There is a joke doing the rounds. When we meet a CIO friend we ask for his business card and when he looks surprised we enquire whether he is still with the same company that he was with when we met him last. This joke is not limited to CIOs alone as we are often surprised when we meet the same sales representative who then come representing another company and sometimes the competitor.
A cyclical problem
IT sector has been in the news for its high growth trajectory and also for the lay-offs during times of recession. Bad times bring in some stability, though at other times, shortage of skill-sets create opportunities for the good candidates to move around. Attrition has been cyclical a problem that the industry and corporates have to battle with.
When recruiting a person, I have often been confronted with cases where candidates who look good otherwise, are let down by their track record which shows frequent movement. There are, however, others, who have not moved for too long a period of time. Each case has to be examined in detail to ascertain their suitability to the requirement.
Now let us take a look at some reasons for people preferring to change jobs. Some may have genuine reasons while others may be undone because of their unreasonable expectations or hurried reaction to unexpected events. Some reasons that I have come across are:
Change for better prospects: Everyone has an ambition and a desire to grow. He may be stagnating in an organization and the moment he sees an opportunity to perch on a higher branch, he would take that jump. For example, he may be offered a manager’s position from the current position as a staffer, or may get to be a CIO if he is just a manager in the present company. Such a move, in my opinion, is justified.
Change for higher compensation: This is certainly an inducement and sometimes enticing. At times, this could be the right market price for his skills and he may seek to correct the low compensation paid by his current employer. This is a reasonable expectation but at other times people just jump at any higher price or use the offer letter to bargain with his current employers for higher compensation. People have also to realize their responsibility of completing tasks assigned and the trust placed on them by the management. In one instance during my career, I had to turn down an attractive offer just because the Board of Directors had just then approved my plans and cleared allocation of a huge sum for the purpose.
Being unhappy in present position: Life is not always smooth and we face turbulence at various moments in our professional life. We may sometimes be unhappy with the treatment meted out to us or when the company and the management do not understand or do not want to understand IT. It may be logical for us to think of moving elsewhere where we may be of better use.

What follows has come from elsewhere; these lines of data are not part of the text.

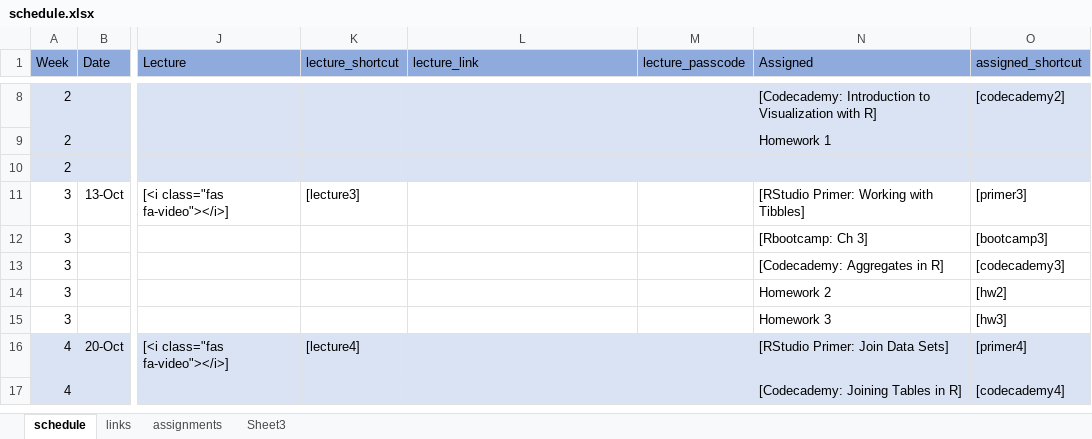
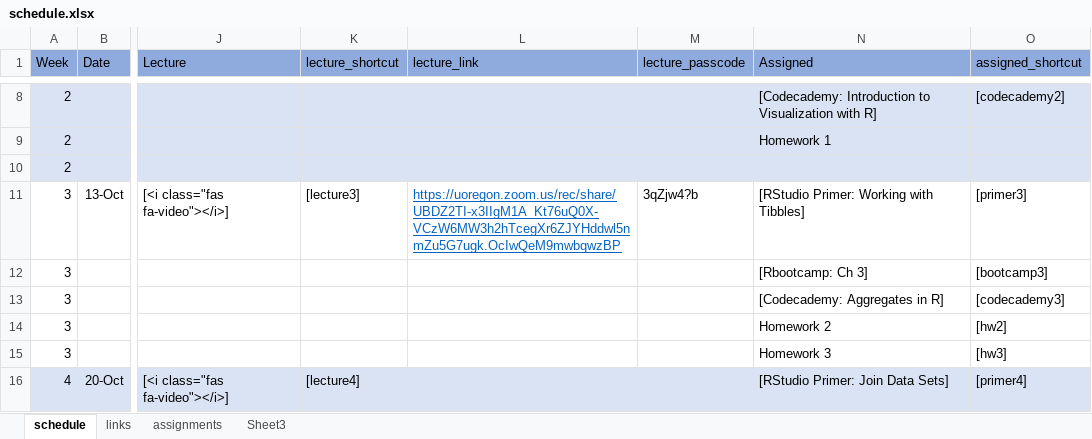
Before and after one commit to nikolaospapachristou/c1-intro-fall-2021, an Excel workbook: docs/nopublish/schedule.xlsx, sheet schedule, drawn as a sheet; only a part is shown, gaps mark what is left out; the shorter side is filled out with more unchanged rows; values as stored, in another font and other column widths than the file's, no borders; the diff names each change by its address in the sheet, - before the commit and + after, or states it on an @@ line.

```diff
--- a/docs/nopublish/schedule.xlsx (sheet schedule)
+++ b/docs/nopublish/schedule.xlsx (sheet schedule)
-L11 (lecture_link): (empty)
+L11 (lecture_link): https://uoregon.zoom.us/rec/share/UBDZ2TI-x3IIgM1A_Kt76uQ0X-VCzW6MW3h2hTcegXr6ZJYHddwl5nmZu5G7ugk.OcIwQeM9mwbqwzBP
-M11 (lecture_passcode): (empty)
+M11 (lecture_passcode): 3qZjw4?b
```
Also changed, not shown: sheet assignments, 5 other files.
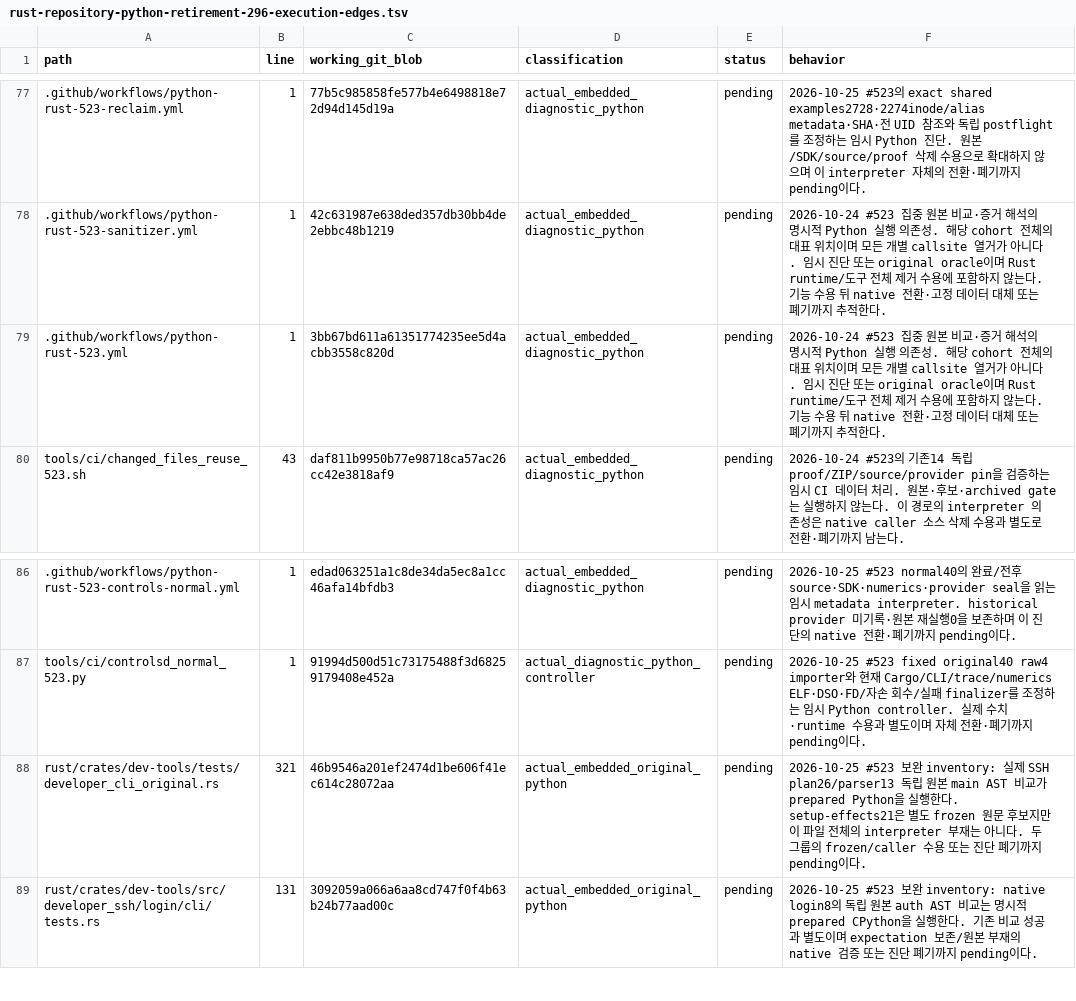
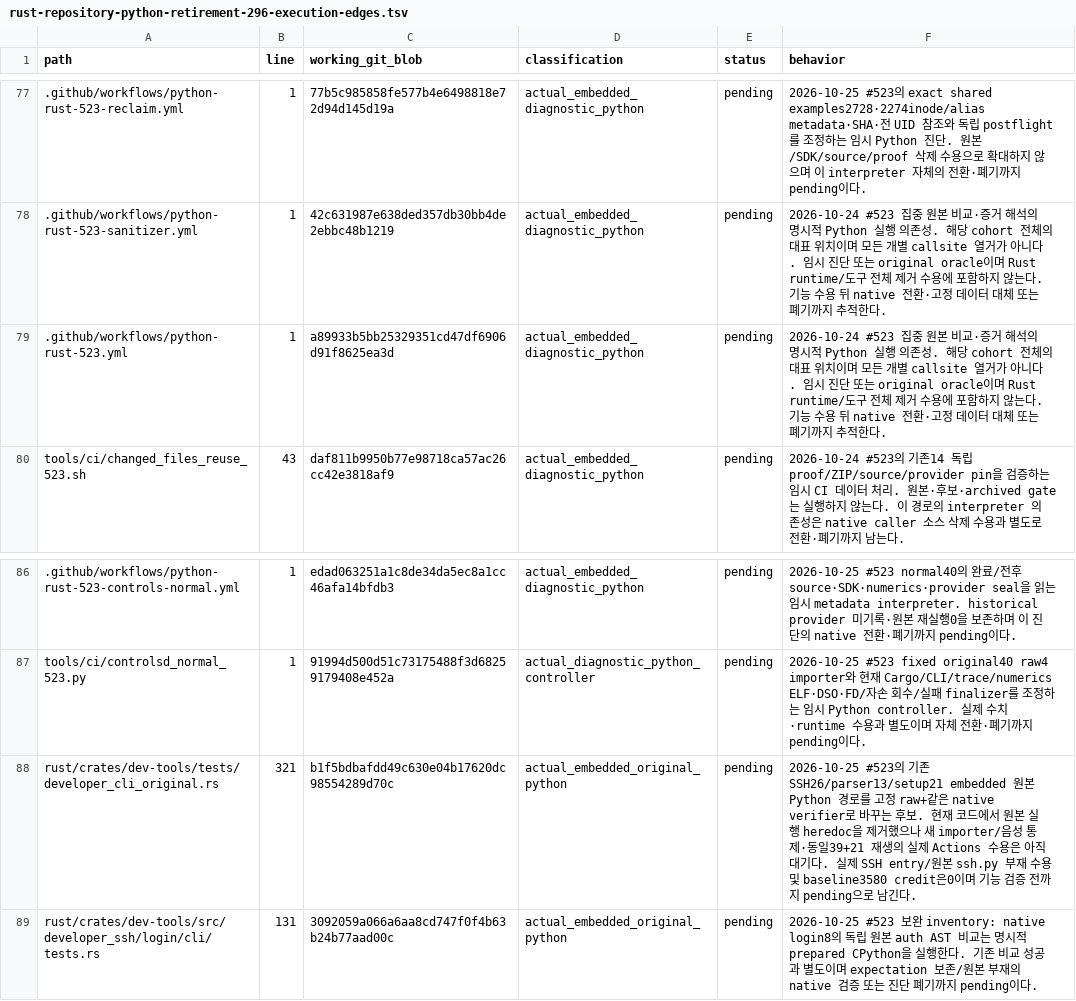
Before and after one commit to bin9208/openpilot-rust, a TSV file: docs/naver/rust-repository-python-retirement-296-execution-edges.tsv, drawn as a sheet; only a part is shown, gaps mark what is left out; the diff names each change by its address in the sheet, - before the commit and + after, or states it on an @@ line.

```diff
--- a/docs/naver/rust-repository-python-retirement-296-execution-edges.tsv
+++ b/docs/naver/rust-repository-python-retirement-296-execution-edges.tsv
-C79 (working_git_blob): 3bb67bd611a61351774235ee5d4acbb3558c820d
+C79 (working_git_blob): a89933b5bb25329351cd47df6906d91f8625ea3d
-C88 (working_git_blob): 46b9546a201ef2474d1be606f41ec614c28072aa
+C88 (working_git_blob): b1f5bdbafdd49c630e04b17620dc98554289d70c
-F88 (behavior): 2026-10-25 #523 보완 inventory: 실제 SSH plan26/parser13 독립 원본 main AST 비교가 prepared Python을 실행한다. setup-effects21은 별도 frozen 원문 후보지만 이 파일 전체의 interpreter 부재는 아니다. 두 그룹의 frozen/caller 수용 또는 진단 폐기까지 pending이다.
+F88 (behavior): 2026-10-25 #523의 기존 SSH26/parser13/setup21 embedded 원본 Python 경로를 고정 raw+같은 native verifier로 바꾸는 후보. 현재 코드에서 원본 실행 heredoc을 제거했으나 새 importer/음성 통제·동일39+21 재생의 실제 Actions 수용은 아직 대기다. 실제 SSH entry/원본 ssh.py 부재 수용 및 baseline3580 credit은0이며 기능 검증 전까지 pending으로 남긴다.
```
Also changed, not shown: 11 other files.
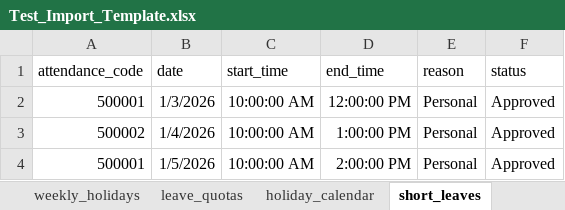
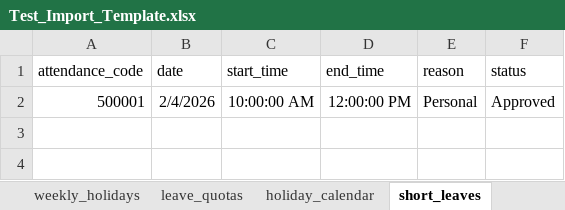
Before and after one commit to Mamuntheprogrammer/salarySync, an Excel workbook: DeskTop_Version/data/Test_Import_Template.xlsx, sheet short_leaves, drawn as a sheet; values as stored, in another font and other column widths than the file's, no borders; the diff names each change by its address in the sheet, - before the commit and + after, or states it on an @@ line.

```diff
--- a/DeskTop_Version/data/Test_Import_Template.xlsx (sheet short_leaves)
+++ b/DeskTop_Version/data/Test_Import_Template.xlsx (sheet short_leaves)
-B2 (date): 1/3/2026
+B2 (date): 2/4/2026
-row 3: 500002 | 1/4/2026 | 10:00:00 AM | 1:00:00 PM | Personal | Approved
-row 4: 500001 | 1/5/2026 | 10:00:00 AM | 2:00:00 PM | Personal | Approved
```
Also changed, not shown: sheet attendance, sheet employees, sheet holiday_calendar, 11 other files.
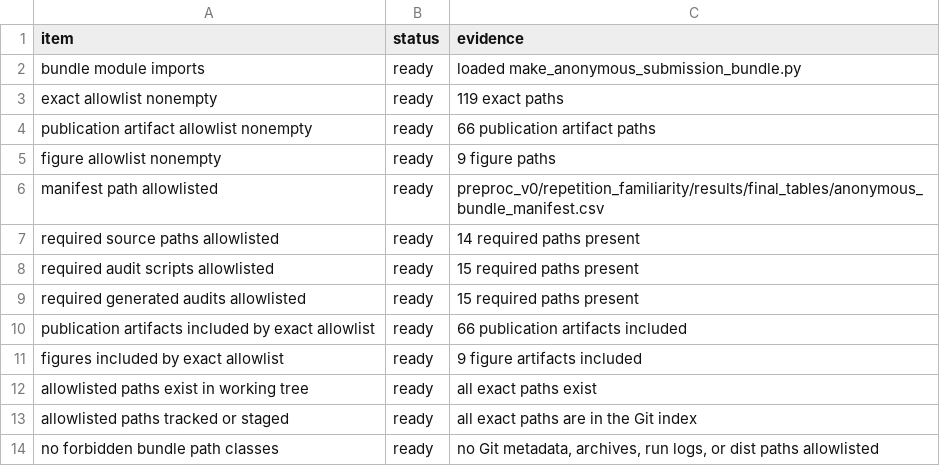
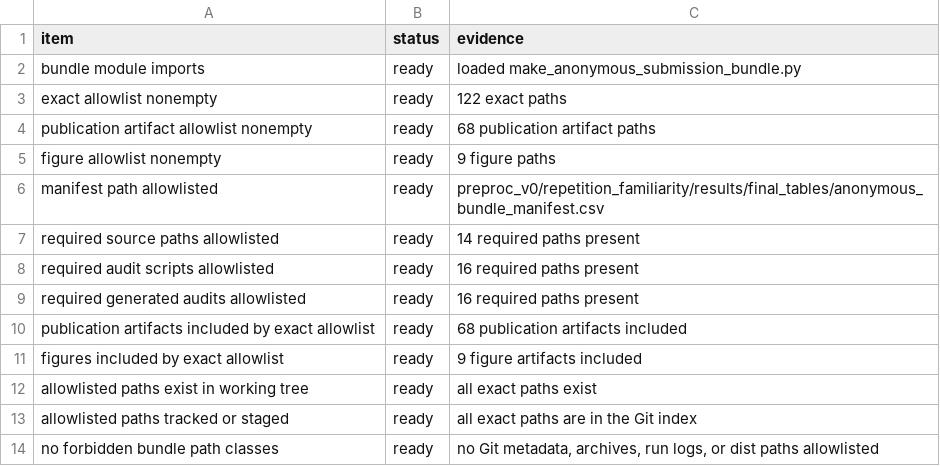
Before and after one commit to XialeiH/ReGraph-VLM, a CSV file: preproc_v0/repetition_familiarity/results/final_tables/bundle_allowlist_audit.csv, drawn as a sheet.

```diff
--- a/preproc_v0/repetition_familiarity/results/final_tables/bundle_allowlist_audit.csv
+++ b/preproc_v0/repetition_familiarity/results/final_tables/bundle_allowlist_audit.csv
@@ -2,4 +2,4 @@ item,status,evidence
 bundle module imports,ready,loaded make_anonymous_submission_bundle.py
-exact allowlist nonempty,ready,119 exact paths
-publication artifact allowlist nonempty,ready,66 publication artifact paths
+exact allowlist nonempty,ready,122 exact paths
+publication artifact allowlist nonempty,ready,68 publication artifact paths
 figure allowlist nonempty,ready,9 figure paths
@@ -7,5 +7,5 @@ manifest path allowlisted,ready,preproc_v0/repetition_familiarity/results/final_
 required source paths allowlisted,ready,14 required paths present
-required audit scripts allowlisted,ready,15 required paths present
-required generated audits allowlisted,ready,15 required paths present
-publication artifacts included by exact allowlist,ready,66 publication artifacts included
+required audit scripts allowlisted,ready,16 required paths present
+required generated audits allowlisted,ready,16 required paths present
+publication artifacts included by exact allowlist,ready,68 publication artifacts included
 figures included by exact allowlist,ready,9 figure artifacts included
```
Also changed, not shown: preproc_v0/repetition_familiarity/results/final_tables/anonymous_bundle_manifest.csv, preproc_v0/repetition_familiarity/results/final_tables/publication_artifact_provenance_audit.csv, 16 other files.
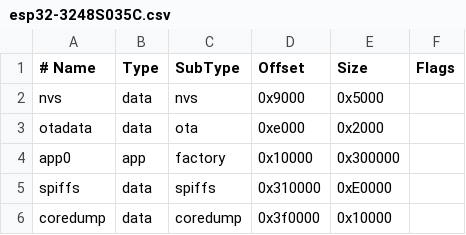
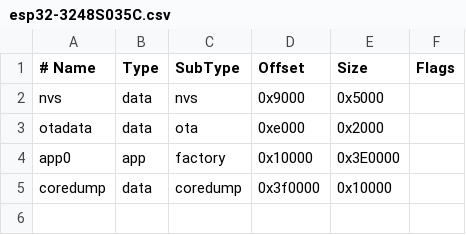
Before and after one commit to CasaVinteUm/Cafe21, a CSV file: partitions/esp32-3248S035C.csv, drawn as a sheet.

```diff
--- a/partitions/esp32-3248S035C.csv
+++ b/partitions/esp32-3248S035C.csv
@@ -3,4 +3,3 @@ nvs,        data,   nvs,        0x9000,     0x5000,
 otadata,    data,   ota,        0xe000,     0x2000,
-app0,       app,    factory,    0x10000,    0x300000,
-spiffs,     data,   spiffs,     0x310000,   0xE0000,
+app0,       app,    factory,    0x10000,    0x3E0000,
 coredump,   data,   coredump,   0x3f0000,   0x10000,
```
Also changed, not shown: 11 other files.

These are real situations and such a move could be justified. However, moving just because the situation looks difficult, may smack of defeatism. It is these difficult situations that bring the best out of us and is a challenge that sharpens our management skills. Our credibility would go up several folds if we come out those seemingly impossible positions to chart a success. Just quitting the battlefield doesn’t help as we may end up moving from ‘a frying pan to fire’. So my suggestion, quit only after you have tried your best to retrieve the situation.
For personal reasons: There are some cases when people have to move from one city to another or from one type of job to another because of some personal or family compulsions. The candidates here have to weigh their personal commitments against their career aspirations and take a call that is in their best interest.
In the end, I would say that people have to be balanced in their approach towards changing jobs and should maintain high professional standards during their entire career spans. Needless to say, our reputations are our greatest strengths and our history speaks for us and for our doings.